**PROBLEM TO SOLVE**
From the entries that follow, extract each line holding the string "styled".

Change listing data:

========================================================================

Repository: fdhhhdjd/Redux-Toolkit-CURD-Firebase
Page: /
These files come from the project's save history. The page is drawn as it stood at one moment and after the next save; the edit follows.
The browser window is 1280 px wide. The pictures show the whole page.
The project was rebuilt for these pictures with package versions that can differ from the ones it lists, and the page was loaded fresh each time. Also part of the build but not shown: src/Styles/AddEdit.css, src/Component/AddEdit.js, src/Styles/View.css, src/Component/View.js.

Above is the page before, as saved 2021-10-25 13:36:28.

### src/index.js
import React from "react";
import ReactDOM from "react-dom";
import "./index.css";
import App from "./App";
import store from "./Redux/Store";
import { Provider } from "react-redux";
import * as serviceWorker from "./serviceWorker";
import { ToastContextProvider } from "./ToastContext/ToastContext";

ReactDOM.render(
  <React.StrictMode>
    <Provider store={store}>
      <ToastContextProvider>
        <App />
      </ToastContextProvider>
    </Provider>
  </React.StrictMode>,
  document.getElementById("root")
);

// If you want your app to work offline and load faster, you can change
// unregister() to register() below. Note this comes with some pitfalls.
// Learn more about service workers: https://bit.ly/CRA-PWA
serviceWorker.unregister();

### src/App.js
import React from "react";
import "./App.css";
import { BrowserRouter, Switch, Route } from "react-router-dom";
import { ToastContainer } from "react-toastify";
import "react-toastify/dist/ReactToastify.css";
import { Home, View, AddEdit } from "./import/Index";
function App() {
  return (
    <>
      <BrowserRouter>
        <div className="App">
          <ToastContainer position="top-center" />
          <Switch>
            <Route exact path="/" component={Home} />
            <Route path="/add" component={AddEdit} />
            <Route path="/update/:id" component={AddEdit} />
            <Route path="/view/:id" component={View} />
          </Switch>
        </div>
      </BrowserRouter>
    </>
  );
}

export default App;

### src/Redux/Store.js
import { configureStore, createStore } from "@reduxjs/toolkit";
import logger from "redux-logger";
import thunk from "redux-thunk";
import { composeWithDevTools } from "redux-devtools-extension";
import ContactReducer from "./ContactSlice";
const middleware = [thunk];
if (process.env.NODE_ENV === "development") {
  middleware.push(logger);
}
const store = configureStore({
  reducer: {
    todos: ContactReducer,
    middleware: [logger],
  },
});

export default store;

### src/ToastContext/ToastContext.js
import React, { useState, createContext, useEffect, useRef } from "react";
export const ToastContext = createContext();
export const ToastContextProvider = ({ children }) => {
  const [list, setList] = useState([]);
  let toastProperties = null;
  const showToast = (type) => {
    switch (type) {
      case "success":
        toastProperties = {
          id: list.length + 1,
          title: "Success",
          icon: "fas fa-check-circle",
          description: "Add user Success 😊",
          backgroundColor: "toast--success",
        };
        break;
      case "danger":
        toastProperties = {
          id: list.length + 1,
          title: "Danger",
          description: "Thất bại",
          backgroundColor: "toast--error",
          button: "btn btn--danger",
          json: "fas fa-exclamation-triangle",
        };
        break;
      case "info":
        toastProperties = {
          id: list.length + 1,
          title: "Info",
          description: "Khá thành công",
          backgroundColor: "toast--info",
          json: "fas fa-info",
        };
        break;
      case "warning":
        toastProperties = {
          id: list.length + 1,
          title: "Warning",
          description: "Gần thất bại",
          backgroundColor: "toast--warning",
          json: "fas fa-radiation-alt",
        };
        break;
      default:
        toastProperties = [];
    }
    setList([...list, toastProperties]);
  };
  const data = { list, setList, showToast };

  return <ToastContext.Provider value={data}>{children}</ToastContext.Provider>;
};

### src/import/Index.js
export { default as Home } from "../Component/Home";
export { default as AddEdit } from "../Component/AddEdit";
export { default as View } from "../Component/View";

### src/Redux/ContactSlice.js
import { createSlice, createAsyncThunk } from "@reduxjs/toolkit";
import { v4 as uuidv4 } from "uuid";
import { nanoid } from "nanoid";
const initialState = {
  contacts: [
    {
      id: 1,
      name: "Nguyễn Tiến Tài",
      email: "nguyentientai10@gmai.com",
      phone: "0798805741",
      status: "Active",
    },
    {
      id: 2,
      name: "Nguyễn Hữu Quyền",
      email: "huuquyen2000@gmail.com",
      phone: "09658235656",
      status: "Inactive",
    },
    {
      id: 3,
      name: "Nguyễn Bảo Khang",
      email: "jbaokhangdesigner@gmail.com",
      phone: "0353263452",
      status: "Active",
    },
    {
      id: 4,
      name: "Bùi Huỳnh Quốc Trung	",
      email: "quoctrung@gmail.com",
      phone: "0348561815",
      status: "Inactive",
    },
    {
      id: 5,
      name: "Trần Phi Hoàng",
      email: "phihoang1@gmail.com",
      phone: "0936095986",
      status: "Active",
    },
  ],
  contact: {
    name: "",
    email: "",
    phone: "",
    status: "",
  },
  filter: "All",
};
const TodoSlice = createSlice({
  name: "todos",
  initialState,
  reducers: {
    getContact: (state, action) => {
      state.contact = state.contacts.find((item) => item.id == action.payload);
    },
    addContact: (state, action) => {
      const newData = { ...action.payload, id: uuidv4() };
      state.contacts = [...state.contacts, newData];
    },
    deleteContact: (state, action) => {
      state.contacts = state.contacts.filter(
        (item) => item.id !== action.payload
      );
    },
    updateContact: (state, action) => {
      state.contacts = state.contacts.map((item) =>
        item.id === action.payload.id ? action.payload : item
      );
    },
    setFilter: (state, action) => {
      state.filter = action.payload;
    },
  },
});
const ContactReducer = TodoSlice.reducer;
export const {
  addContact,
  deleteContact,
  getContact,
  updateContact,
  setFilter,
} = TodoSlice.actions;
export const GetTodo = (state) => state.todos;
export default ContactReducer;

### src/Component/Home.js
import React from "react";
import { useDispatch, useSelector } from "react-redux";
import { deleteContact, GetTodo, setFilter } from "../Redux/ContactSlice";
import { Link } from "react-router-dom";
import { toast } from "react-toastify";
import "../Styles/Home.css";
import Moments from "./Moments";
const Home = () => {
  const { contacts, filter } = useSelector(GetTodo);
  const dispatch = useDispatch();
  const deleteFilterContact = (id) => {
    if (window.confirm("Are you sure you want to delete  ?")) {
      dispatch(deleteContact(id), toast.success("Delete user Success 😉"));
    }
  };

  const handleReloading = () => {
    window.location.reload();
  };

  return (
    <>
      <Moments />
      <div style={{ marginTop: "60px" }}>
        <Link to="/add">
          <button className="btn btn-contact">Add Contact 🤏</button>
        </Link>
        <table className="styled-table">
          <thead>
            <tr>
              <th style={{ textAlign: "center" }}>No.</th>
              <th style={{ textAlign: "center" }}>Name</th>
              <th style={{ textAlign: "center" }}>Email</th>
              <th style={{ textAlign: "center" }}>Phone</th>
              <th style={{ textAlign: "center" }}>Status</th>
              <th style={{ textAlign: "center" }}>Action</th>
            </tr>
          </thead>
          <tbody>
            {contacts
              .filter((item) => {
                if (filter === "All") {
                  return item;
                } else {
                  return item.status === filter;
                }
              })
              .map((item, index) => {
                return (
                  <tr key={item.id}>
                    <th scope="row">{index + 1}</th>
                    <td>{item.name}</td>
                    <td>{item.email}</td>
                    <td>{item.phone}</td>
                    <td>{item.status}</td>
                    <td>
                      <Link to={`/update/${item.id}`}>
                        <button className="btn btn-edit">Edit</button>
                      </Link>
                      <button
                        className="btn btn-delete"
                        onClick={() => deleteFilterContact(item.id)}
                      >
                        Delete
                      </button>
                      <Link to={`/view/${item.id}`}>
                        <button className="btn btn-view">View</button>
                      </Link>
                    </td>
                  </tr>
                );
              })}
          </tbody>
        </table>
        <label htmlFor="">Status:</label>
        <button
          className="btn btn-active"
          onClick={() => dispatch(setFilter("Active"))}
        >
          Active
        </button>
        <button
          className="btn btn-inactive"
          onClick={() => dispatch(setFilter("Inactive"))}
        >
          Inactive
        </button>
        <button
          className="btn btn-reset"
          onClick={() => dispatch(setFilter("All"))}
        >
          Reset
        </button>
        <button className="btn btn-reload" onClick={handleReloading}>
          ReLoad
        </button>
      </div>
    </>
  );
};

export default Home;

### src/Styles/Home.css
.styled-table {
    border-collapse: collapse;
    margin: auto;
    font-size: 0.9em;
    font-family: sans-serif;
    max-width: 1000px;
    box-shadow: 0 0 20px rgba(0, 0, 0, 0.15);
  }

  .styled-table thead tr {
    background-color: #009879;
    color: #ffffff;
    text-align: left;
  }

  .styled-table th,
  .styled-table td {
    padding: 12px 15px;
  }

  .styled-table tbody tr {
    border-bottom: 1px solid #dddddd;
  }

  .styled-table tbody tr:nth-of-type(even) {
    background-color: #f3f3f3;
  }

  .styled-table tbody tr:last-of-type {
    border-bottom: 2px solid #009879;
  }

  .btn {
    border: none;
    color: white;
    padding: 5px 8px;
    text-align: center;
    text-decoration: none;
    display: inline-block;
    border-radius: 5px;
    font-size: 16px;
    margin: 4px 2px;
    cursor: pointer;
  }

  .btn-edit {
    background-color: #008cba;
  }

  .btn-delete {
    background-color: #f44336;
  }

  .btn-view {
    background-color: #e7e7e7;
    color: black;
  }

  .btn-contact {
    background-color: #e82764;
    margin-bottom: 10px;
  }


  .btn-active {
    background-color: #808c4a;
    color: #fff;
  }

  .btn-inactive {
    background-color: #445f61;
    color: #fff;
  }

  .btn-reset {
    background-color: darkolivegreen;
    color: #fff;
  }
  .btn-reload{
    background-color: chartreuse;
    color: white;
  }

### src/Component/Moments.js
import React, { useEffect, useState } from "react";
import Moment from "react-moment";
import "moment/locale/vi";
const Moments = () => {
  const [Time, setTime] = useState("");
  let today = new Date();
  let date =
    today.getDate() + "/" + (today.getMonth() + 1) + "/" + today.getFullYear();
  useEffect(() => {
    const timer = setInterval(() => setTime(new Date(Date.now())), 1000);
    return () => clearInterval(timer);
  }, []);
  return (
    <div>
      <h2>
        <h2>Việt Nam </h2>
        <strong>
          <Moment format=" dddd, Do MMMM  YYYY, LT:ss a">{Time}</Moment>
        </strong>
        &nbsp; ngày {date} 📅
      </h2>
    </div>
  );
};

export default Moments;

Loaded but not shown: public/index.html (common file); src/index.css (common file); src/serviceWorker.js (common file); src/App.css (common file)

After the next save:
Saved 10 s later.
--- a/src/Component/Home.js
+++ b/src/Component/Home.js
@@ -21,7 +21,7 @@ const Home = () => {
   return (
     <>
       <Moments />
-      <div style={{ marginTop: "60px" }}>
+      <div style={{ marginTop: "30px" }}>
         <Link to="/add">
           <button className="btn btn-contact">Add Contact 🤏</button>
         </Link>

========================================================================

**SOLUTION BELOW**
        <table className="styled-table">
.styled-table {
  .styled-table thead tr {
  .styled-table th,
  .styled-table td {
  .styled-table tbody tr {
  .styled-table tbody tr:nth-of-type(even) {
  .styled-table tbody tr:last-of-type {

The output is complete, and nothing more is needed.